The First Lieutenant Governor of Jammu and Kashmir is “Girish Chander Murmu” who is “Former principle Secretary to Prime Minister Narendra Modi” when he was Chief Minister of Gujarat.

Legal Changes in the Jammu and Kashmir Reorganisation Act, 2019

The abrogation of Article 370 of the Constitution of India, 1950 already means that all the central laws will apply to the new UT going forward. The fifth Schedule to the Jammu and Kashmir Reorganisation act, 2019 lists 106 central laws made applicable to the union territory of Jammu and Kashmir and UT of Ladakh (5) and while 153 State laws including Governor’s Act which are repealed in union Territory of Jammu and Kashmir, and Union Territory of Ladakh. (6)

How will this impact things on the ground Level?

The applications of the Indian Penal Code, 1860 and the Code of Criminal Procedure, 1973. Jammu and Kashmir had its own Ranbir Penal code and Jammu & Kashmir Code of Criminal Procedure but these are now repealed.

They were similar to the central laws but because they were technically separate Legislations, judicial changes to Indian laws did not automatically apply here.

Section 377 of Indian Penal Code, 1860 Judgment

For instance, the Supreme Court Judgement decriminalizing homosexual acts under Section 377 of the IPC, 1860 will now apply to Jammu & Kashmir.

No Child Marital Rape Exception

As the removal of the Child Martial Rape exception in Section 375 of IPC. Some have argued a 1995 Jammu & Kashmir High Court decision could be interpreted to do this already. But this wasn’t conclusive, so this will be a major change for the new territories.

Changes to personal Law & Transfer Property

  • In 2005, Hindu Succession Act amendments which gave women equal inheritance rights as men will now apply.
  • The restrictions of Transfer of Property Under section 139 of the Jammu & Kashmir Transfer Property Act are also repealed now.
  • Juveniles between the age of 16 & 18 can also be prosecuted as an adult now 2015 the central law couldn’t be enacted in the state till now.
  • Central RTI Region & other institutions to apply instead of the state’s own RTI law something which will happen with a no. of institutions.


The Special Status of J&K was meant to end, but only with the concurrence of its people. The Centre’s abrupt move excluded them on a matter that directly affected their life and sentiments. Moreover, this was done after an enormous military build-up and thus the confinement of senior political leaders, and thus the communications shutdown reveals a cynical disregard of democratic norms.
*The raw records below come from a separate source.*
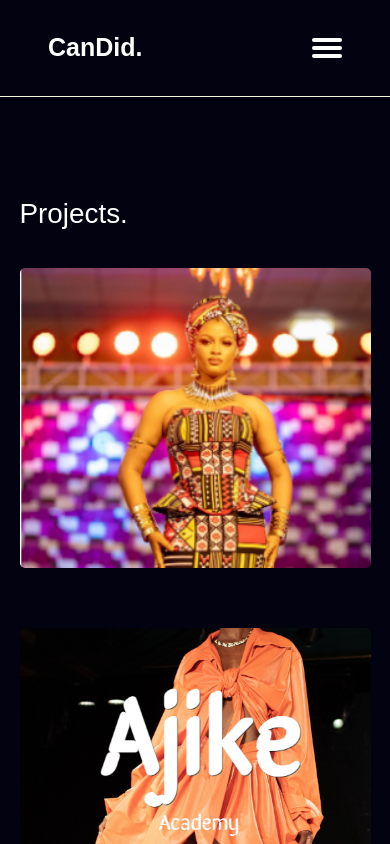
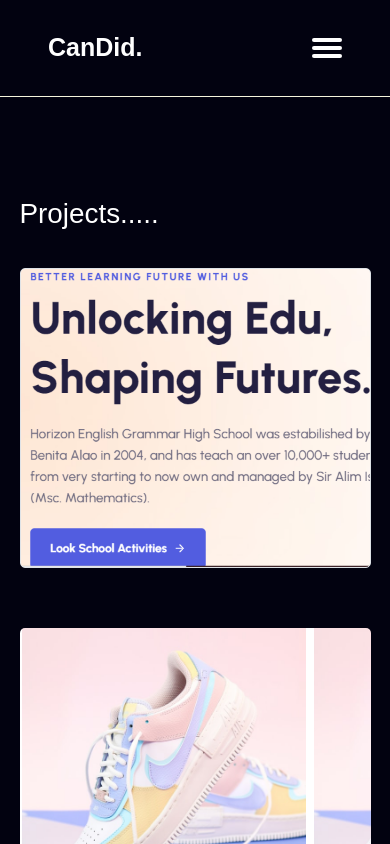
Before and after one commit to DeCanDid/React-portfolio, a React (Create React App) app: page /project in a window 390 px wide. Shown: the top 844 px of the page. Built offline with nearby package versions, Linux system fonts and the light colour scheme.

Commit message:
'add-project'

```diff
--- a/src/components/Project.css
+++ b/src/components/Project.css
@@ -8,17 +8,15 @@
     justify-content: center;
 
 }
+
+.pro_1{
+    background-image: url(../Images/horizon.PNG);
+    background-size: cover;
+    /* background-position:center; */
+}
+
 .pro{
     background-image: url(../Images/ankara.PNG);
-    background-repeat: no-repeat;
-    background-size: cover;
-}
-.pro:hover .transparent, .pro2:hover .transparent,
-.pro3:hover .transparent, .pro4:hover .transparent,
-.pro5:hover .transparent, .pro6:hover .transparent,
-.pro7:hover .transparent, .pro8:hover .transparent,
-.pro9:hover .transparent{
-    display: block;
 }
 
 .pro2{
@@ -59,9 +57,17 @@
     background-position: center;
     background-size: cover;
 }
+
+.pro:hover .transparent, .pro2:hover .transparent,
+.pro3:hover .transparent, .pro4:hover .transparent,
+.pro5:hover .transparent, .pro6:hover .transparent,
+.pro7:hover .transparent, .pro8:hover .transparent,
+.pro9:hover .transparent, .pro_1:hover .transparent{
+    display: block;
+}
+
 .pro, .pro2, .pro3, .pro4,.pro5,
-.pro6, .pro7, .pro8, .pro9{
-    /* border: 1px solid beige; */
+.pro6, .pro7, .pro8, .pro9, .pro_1{
     width: 30%;
     height: 300px;
     border-radius: 5px;
@@ -182,14 +188,14 @@
 @media (max-width:1100px) {
 
     .pro, .pro2, .pro3, .pro4, .pro5,
-    .pro6, .pro7, .pro8, .pro9{
+    .pro6, .pro7, .pro8, .pro9, .pro_1{
         width: 45%;
     }
 }
 
 @media (max-width:820px) {
     .pro, .pro2, .pro3, .pro4, .pro5,
-    .pro6, .pro7, .pro8, .pro9{
+    .pro6, .pro7, .pro8, .pro9, .pro_1{
         width: 70%;
     }
 
@@ -201,7 +207,7 @@
     }
 
     .pro, .pro2, .pro3, .pro4, .pro5,
-    .pro6, .pro7, .pro8, .pro9{
+    .pro6, .pro7, .pro8, .pro9, .pro_1{
         width: 100%;
         margin: 30px 0;
     }
--- a/src/components/Project.jsx
+++ b/src/components/Project.jsx
@@ -17,8 +17,34 @@
     <>
          <main>
             <div data-aos='fade-out' className="section3">
-                <h1>Projects.</h1>
+                <h1>Projects.....</h1>
                 <div className="myprojects">
+
+                <div data-aos='fade-in' className="pro_1 border">
+                    <div className="transparent">
+                        <div className="project-resource">
+                            <h3>Horizon High School</h3>
+                            <p>Horizon English Grammar High School
+                            </p>
+                            <small>HTML</small><small>CSS</small><small>JavaScript</small>
+                            <center><Link to='https://horizon-school-website.onrender.com'><i class="icofont-external-link"></i></Link></center>
+                        </div>
+                    </div>
+                    </div>
+
+
+                    <div data-aos='fade-in' className="pro4">
+                    <div className="transparent">
+                        <div className="project-resource">
+                            <h3>E-commerce website</h3>
+                            <p>A blended design of an e-commerce website for shopping
+                                varieties of products
+                            </p>
+                            <small>HTML</small><small>CSS</small><small>JavaScript</small>
+                            <center><Link to='https://clothing-ecomms.netlify.app'><i class="icofont-external-link"></i></Link></center>
+                        </div>
+                    </div>
+                    </div>
 
                     <div data-aos='fade-in' className="pro">
                     <div className="transparent">
@@ -59,18 +85,7 @@
                     </div>
                     </div>
 
-                    <div data-aos='fade-in' className="pro4">
-                    <div className="transparent">
-                        <div className="project-resource">
-                            <h3>E-commerce website</h3>
-                            <p>A blended design of an e-commerce website for shopping
-                                varieties of products
-                            </p>
-                            <small>HTML</small><small>CSS</small><small>JavaScript</small>
-                            <center><Link to='https://clothing-ecomms.netlify.app'><i class="icofont-external-link"></i></Link></center>
-                        </div>
-                    </div>
-                    </div>
+
 
                     <div data-aos='fade-in' className="pro5">
                     <div className="transparent">
```
Also changed, not shown: src/Images/horizon.PNG (added).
Whatever it is intent in enabling the complete integration of Jammu and Kashmir with India, this decision to change the State’s status could have unintended and dangerous consequences.

End Notes:

(1)  Section 14(3) of the Jammu and Kashmir Reorganization Act, 2019.
(2)  Section 14(4) (a) of this Act.
(3) Section 14(7) of this Act.
(4) Section 17 of this Act.
(5) Fifth schedule See section 95 and 96) Table -1 of The Jammu and Kashmir Reorganization Act, 2019.
(6) Table-3 of the Fifth schedule of this Act.

1 Comment
  • Gaurav
    6:09 PM, July 2020

    Well done

Leave a Reply

Your email address will not be published. Required fields are marked *

Privacy Settings
We use cookies to enhance your experience while using our website. If you are using our Services via a browser you can restrict, block or remove cookies through your web browser settings. We also use content and scripts from third parties that may use tracking technologies. You can selectively provide your consent below to allow such third party embeds. For complete information about the cookies we use, data we collect and how we process them, please check our Privacy Policy
Consent to display content from Youtube
Consent to display content from Vimeo
Google Maps
Consent to display content from Google
Consent to display content from Spotify
Sound Cloud
Consent to display content from Sound
Generic selectors
Exact matches only
Search in title
Search in content
Search in posts
Search in pages